Your assignment: Would you show every line from the records that holds "QVBoxLayout"?

[Stored data]
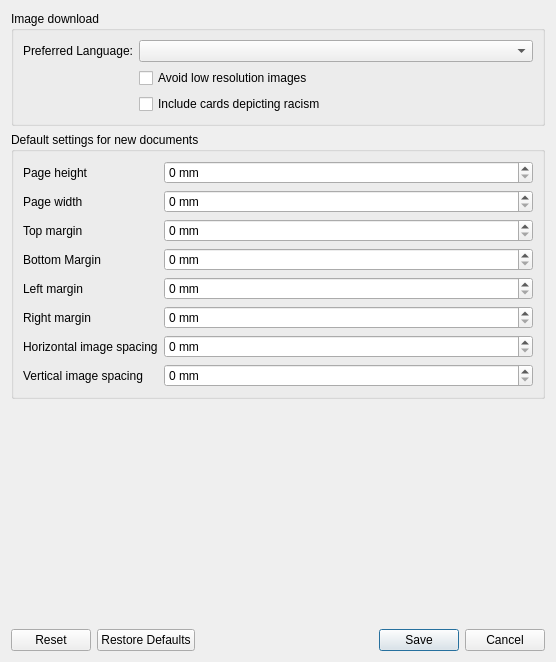
The window that mtg_proxy_printer/resources/ui/settings_window.ui (luziferius/MTGProxyPrinter) describes before a commit, drawn with Qt 5.
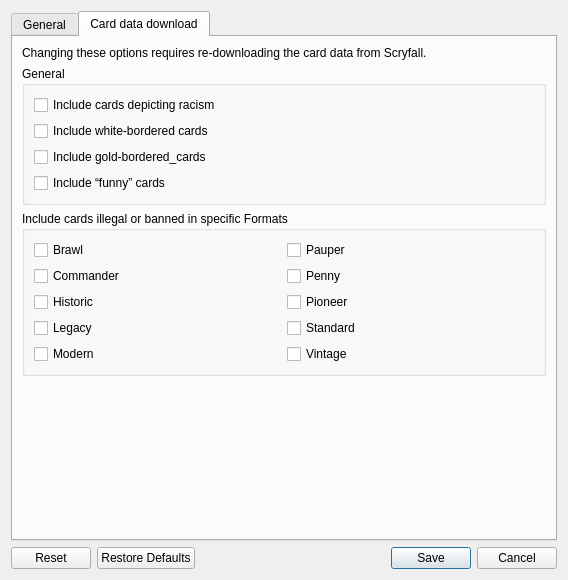
The same window after the commit. The open tabs and pages were chosen to show the change.

Commit message:
Refactored and extended the application settings window. The code uses a clean, declarative way to load and store settings. Extended the settings window to also cover the new settings to skip card download of unwanted cards.
FossilOrigin-Name: d14edd8edd83f062e34b34079b86cd0cf83eae258b27a969126ac6cf9f3d6a56

```diff
--- a/mtg_proxy_printer/resources/ui/settings_window.ui
+++ b/mtg_proxy_printer/resources/ui/settings_window.ui
@@ -6,14 +6,24 @@
    <rect>
     <x>0</x>
     <y>0</y>
-    <width>556</width>
-    <height>662</height>
+    <width>568</width>
+    <height>580</height>
    </rect>
   </property>
   <property name="windowTitle">
    <string>Settings</string>
   </property>
-  <layout class="QVBoxLayout" name="verticalLayout">
+  <layout class="QVBoxLayout" name="verticalLayout_3">
+   <item>
+    <widget class="QTabWidget" name="tab_widget">
+     <property name="currentIndex">
+      <number>0</number>
+     </property>
+     <widget class="QWidget" name="tab_general">
+      <attribute name="title">
+       <string>General</string>
+      </attribute>
+      <layout class="QVBoxLayout" name="verticalLayout_2">
    <item>
     <widget class="QGroupBox" name="image_download_group_box">
      <property name="title">
@@ -29,6 +39,9 @@
       </item>
       <item row="1" column="1">
        <widget class="QCheckBox" name="avoid_low_res_images_check_box">
+            <property name="enabled">
+             <bool>false</bool>
+            </property>
         <property name="toolTip">
          <string>&lt;html&gt;&lt;head/&gt;&lt;body&gt;&lt;p&gt;If no high-resolution scan of a card is available in your preferred language, use high-resolution English cards instead.&lt;/p&gt;&lt;p&gt;This only has an effect, if the preferred language is not English.&lt;/p&gt;&lt;/body&gt;&lt;/html&gt;</string>
         </property>
@@ -53,16 +66,6 @@
         </property>
        </widget>
       </item>
-      <item row="2" column="1">
-       <widget class="QCheckBox" name="include_cards_depicting_racism_check_box">
-        <property name="toolTip">
-         <string>&lt;html&gt;&lt;head/&gt;&lt;body&gt;&lt;p&gt;Enable downloading cards banned for depicting racism.&lt;/p&gt;&lt;p&gt;Changing this option only takes effect when re-building the program’s card database by completely omitting the cards or including them during the download process.&lt;/p&gt;&lt;p&gt;Background:&lt;/p&gt;&lt;p&gt;Some cards were banned by Wizards of the Coast, because they depict references to controversial real-world events, religion or contain combinations of card effect, name and artwork that, when viewed together, depict racism. These cards are banned in all sanctioned tournament formats and several community formats like Commander, Oathbreaker and others.&lt;/p&gt;&lt;/body&gt;&lt;/html&gt;</string>
-        </property>
-        <property name="text">
-         <string>Include cards depicting racism</string>
-        </property>
-       </widget>
-      </item>
      </layout>
     </widget>
    </item>
@@ -284,7 +287,7 @@
     </widget>
    </item>
    <item>
-    <spacer name="vertical_spacer">
+        <spacer name="verticalSpacer">
      <property name="orientation">
       <enum>Qt::Vertical</enum>
      </property>
@@ -295,6 +298,156 @@
       </size>
      </property>
     </spacer>
+       </item>
+      </layout>
+     </widget>
+     <widget class="QWidget" name="tab_card_data_download">
+      <attribute name="title">
+       <string>Card data download</string>
+      </attribute>
+      <layout class="QVBoxLayout" name="verticalLayout">
+       <item>
+        <widget class="QLabel" name="card_download_settings_header_label">
+         <property name="text">
+          <string>Changing these options requires re-downloading the card data from Scryfall.</string>
+         </property>
+        </widget>
+       </item>
+       <item>
+        <widget class="QGroupBox" name="card_download_general_settings">
+         <property name="title">
+          <string>General</string>
+         </property>
+         <layout class="QVBoxLayout" name="verticalLayout_4">
+          <item>
+           <widget class="QCheckBox" name="include_cards_depicting_racism">
+            <property name="toolTip">
+             <string>&lt;html&gt;&lt;head/&gt;&lt;body&gt;&lt;p&gt;Enable downloading cards banned for depicting racism.&lt;/p&gt;&lt;p&gt;Changing this option only takes effect when re-building the program’s card database by completely omitting the cards or including them during the download process.&lt;/p&gt;&lt;p&gt;Background:&lt;/p&gt;&lt;p&gt;Some cards were banned by Wizards of the Coast, because they depict references to controversial real-world events, religion or contain combinations of card effect, name and artwork that, when viewed together, depict racism. These cards are banned in all sanctioned tournament formats and several community formats like Commander, Oathbreaker and others.&lt;/p&gt;&lt;/body&gt;&lt;/html&gt;</string>
+            </property>
+            <property name="text">
+             <string>Include cards depicting racism</string>
+            </property>
+           </widget>
+          </item>
+          <item>
+           <widget class="QCheckBox" name="include_white_bordered_cards">
+            <property name="text">
+             <string>Include white-bordered cards</string>
+            </property>
+           </widget>
+          </item>
+          <item>
+           <widget class="QCheckBox" name="include_gold_bordered_cards">
+            <property name="text">
+             <string>Include gold-bordered_cards</string>
+            </property>
+           </widget>
+          </item>
+          <item>
+           <widget class="QCheckBox" name="include_funny_cards">
+            <property name="text">
+             <string>Include “funny” cards</string>
+            </property>
+           </widget>
+          </item>
+         </layout>
+        </widget>
+       </item>
+       <item>
+        <widget class="QGroupBox" name="card_download_format_settings">
+         <property name="title">
+          <string>Include cards illegal or banned in specific Formats</string>
+         </property>
+         <layout class="QGridLayout" name="gridLayout_3">
+          <item row="0" column="0">
+           <widget class="QCheckBox" name="include_illegal_in_brawl">
+            <property name="text">
+             <string>Brawl</string>
+            </property>
+           </widget>
+          </item>
+          <item row="0" column="1">
+           <widget class="QCheckBox" name="include_illegal_in_pauper">
+            <property name="text">
+             <string>Pauper</string>
+            </property>
+           </widget>
+          </item>
+          <item row="1" column="0">
+           <widget class="QCheckBox" name="include_illegal_in_commander">
+            <property name="text">
+             <string>Commander</string>
+            </property>
+           </widget>
+          </item>
+          <item row="1" column="1">
+           <widget class="QCheckBox" name="include_illegal_in_penny">
+            <property name="text">
+             <string>Penny</string>
+            </property>
+           </widget>
+          </item>
+          <item row="2" column="0">
+           <widget class="QCheckBox" name="include_illegal_in_historic">
+            <property name="text">
+             <string>Historic</string>
+            </property>
+           </widget>
+          </item>
+          <item row="2" column="1">
+           <widget class="QCheckBox" name="include_illegal_in_pioneer">
+            <property name="text">
+             <string>Pioneer</string>
+            </property>
+           </widget>
+          </item>
+          <item row="3" column="0">
+           <widget class="QCheckBox" name="include_illegal_in_legacy">
+            <property name="text">
+             <string>Legacy</string>
+            </property>
+           </widget>
+          </item>
+          <item row="3" column="1">
+           <widget class="QCheckBox" name="include_illegal_in_standard">
+            <property name="text">
+             <string>Standard</string>
+            </property>
+           </widget>
+          </item>
+          <item row="4" column="0">
+           <widget class="QCheckBox" name="include_illegal_in_modern">
+            <property name="text">
+             <string>Modern</string>
+            </property>
+           </widget>
+          </item>
+          <item row="4" column="1">
+           <widget class="QCheckBox" name="include_illegal_in_vintage">
+            <property name="text">
+             <string>Vintage</string>
+            </property>
+           </widget>
+          </item>
+         </layout>
+        </widget>
+       </item>
+       <item>
+        <spacer name="verticalSpacer_2">
+         <property name="orientation">
+          <enum>Qt::Vertical</enum>
+         </property>
+         <property name="sizeHint" stdset="0">
+          <size>
+           <width>20</width>
+           <height>40</height>
+          </size>
+         </property>
+        </spacer>
+       </item>
+      </layout>
+     </widget>
+    </widget>
    </item>
    <item>
     <widget class="QDialogButtonBox" name="button_box">
```
Left out of the diff: 15 changed lines with no effect on the pictures. Lines whose indentation alone changed are shown as unchanged. The commit also changes 1 other file.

Output of the exercise:
-  <layout class="QVBoxLayout" name="verticalLayout">
+  <layout class="QVBoxLayout" name="verticalLayout_3">
+      <layout class="QVBoxLayout" name="verticalLayout_2">
+      <layout class="QVBoxLayout" name="verticalLayout">
+         <layout class="QVBoxLayout" name="verticalLayout_4">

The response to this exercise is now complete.